# [Exercise brief]
Search the entries below for the string "span" and give the number of lines that hold it, nothing else.

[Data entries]

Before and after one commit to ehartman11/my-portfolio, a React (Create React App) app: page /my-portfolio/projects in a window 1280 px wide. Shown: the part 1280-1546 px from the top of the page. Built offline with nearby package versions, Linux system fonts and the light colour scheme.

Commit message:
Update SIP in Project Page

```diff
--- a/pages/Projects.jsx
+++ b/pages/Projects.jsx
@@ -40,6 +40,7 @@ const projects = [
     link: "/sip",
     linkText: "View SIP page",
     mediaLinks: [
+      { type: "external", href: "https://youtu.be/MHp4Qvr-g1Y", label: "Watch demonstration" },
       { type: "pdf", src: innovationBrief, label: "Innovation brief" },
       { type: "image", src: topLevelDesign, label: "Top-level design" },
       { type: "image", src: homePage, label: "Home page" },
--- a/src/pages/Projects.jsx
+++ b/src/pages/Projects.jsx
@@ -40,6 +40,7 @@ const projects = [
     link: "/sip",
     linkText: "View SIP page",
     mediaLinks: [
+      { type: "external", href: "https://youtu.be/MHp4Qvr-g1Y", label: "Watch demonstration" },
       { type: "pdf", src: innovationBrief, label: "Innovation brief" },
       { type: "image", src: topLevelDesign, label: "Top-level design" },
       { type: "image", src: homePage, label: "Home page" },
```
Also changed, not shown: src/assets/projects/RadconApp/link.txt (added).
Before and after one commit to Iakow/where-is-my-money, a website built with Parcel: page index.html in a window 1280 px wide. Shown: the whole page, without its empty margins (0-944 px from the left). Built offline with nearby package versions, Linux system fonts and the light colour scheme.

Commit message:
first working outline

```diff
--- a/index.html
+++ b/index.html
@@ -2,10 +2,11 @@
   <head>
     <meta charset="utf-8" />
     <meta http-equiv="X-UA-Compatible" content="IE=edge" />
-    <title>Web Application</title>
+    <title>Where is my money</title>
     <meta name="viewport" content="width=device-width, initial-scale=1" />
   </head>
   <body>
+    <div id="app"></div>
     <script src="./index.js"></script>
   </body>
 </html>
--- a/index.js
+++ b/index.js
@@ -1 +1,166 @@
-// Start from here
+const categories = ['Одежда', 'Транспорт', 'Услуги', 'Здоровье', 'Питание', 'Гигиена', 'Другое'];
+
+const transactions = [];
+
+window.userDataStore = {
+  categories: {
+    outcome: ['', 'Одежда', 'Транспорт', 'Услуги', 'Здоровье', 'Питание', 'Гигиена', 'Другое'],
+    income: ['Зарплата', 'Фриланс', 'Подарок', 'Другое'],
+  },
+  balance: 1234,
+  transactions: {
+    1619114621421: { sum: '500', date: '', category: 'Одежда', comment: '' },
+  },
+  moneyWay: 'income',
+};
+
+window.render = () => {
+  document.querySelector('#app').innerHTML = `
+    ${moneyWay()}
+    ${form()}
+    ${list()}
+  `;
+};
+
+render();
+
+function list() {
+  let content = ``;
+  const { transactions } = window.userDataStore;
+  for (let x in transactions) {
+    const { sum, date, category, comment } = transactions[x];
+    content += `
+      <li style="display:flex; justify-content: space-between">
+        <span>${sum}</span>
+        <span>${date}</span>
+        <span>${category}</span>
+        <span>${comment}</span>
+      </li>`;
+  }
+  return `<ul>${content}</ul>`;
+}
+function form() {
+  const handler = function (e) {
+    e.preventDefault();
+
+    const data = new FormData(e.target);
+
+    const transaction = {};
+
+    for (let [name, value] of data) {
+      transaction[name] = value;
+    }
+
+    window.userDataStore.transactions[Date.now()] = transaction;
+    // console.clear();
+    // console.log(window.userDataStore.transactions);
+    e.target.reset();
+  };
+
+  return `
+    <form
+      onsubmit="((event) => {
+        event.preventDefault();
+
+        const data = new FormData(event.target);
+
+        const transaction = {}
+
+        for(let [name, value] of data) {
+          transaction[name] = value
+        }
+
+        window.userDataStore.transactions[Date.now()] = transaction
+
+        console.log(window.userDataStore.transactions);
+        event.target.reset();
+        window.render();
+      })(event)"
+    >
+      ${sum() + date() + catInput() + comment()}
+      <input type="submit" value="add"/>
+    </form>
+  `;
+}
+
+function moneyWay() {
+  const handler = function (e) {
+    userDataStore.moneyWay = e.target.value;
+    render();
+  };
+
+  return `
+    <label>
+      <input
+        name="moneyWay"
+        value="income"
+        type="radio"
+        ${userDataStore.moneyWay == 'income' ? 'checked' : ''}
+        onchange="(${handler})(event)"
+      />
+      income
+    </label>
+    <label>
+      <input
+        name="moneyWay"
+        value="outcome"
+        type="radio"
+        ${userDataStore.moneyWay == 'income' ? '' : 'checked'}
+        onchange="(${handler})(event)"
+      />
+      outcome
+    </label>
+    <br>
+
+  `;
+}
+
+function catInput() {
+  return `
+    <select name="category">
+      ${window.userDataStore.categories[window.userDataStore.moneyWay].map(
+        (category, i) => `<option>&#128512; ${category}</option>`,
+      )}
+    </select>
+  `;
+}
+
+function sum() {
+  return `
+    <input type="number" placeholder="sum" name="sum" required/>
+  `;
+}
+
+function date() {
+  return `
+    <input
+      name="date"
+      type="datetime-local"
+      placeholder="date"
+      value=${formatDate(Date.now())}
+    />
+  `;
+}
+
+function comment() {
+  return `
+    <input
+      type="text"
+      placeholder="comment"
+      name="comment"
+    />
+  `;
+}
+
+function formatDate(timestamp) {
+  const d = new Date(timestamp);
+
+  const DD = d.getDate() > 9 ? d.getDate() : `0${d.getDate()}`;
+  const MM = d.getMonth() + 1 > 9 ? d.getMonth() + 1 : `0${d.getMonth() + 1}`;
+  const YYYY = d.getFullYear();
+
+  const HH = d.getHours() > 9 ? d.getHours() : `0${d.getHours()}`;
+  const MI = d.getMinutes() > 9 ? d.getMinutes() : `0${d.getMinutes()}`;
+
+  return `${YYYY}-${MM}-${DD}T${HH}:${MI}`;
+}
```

* * *

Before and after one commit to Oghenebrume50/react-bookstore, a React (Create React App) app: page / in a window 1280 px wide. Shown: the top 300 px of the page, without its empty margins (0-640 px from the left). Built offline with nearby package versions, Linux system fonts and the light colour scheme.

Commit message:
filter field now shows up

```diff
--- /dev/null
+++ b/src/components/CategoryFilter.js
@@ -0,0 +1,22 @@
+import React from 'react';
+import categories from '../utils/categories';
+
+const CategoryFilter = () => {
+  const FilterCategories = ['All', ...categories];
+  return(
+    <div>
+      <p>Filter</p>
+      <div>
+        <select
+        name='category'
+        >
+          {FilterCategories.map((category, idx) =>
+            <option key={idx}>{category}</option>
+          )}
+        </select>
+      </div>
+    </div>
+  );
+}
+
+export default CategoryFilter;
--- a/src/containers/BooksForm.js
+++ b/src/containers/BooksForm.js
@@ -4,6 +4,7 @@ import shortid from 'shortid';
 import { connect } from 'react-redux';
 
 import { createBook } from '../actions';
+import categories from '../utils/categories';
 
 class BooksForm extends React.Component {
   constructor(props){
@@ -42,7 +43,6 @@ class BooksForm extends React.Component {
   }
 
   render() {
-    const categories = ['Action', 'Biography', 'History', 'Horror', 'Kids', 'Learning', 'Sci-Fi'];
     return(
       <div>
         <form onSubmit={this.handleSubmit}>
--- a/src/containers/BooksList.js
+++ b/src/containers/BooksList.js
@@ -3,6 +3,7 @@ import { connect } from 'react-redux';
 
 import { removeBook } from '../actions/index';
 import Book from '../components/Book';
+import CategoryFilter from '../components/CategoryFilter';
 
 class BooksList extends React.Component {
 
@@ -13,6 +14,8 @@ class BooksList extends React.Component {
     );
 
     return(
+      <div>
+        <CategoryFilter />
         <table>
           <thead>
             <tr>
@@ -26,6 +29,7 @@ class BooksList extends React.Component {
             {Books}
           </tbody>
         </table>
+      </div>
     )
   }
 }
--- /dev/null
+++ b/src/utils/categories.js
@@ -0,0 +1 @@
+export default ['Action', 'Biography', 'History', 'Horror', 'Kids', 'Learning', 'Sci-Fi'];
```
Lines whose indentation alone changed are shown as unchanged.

# [Task answer]
4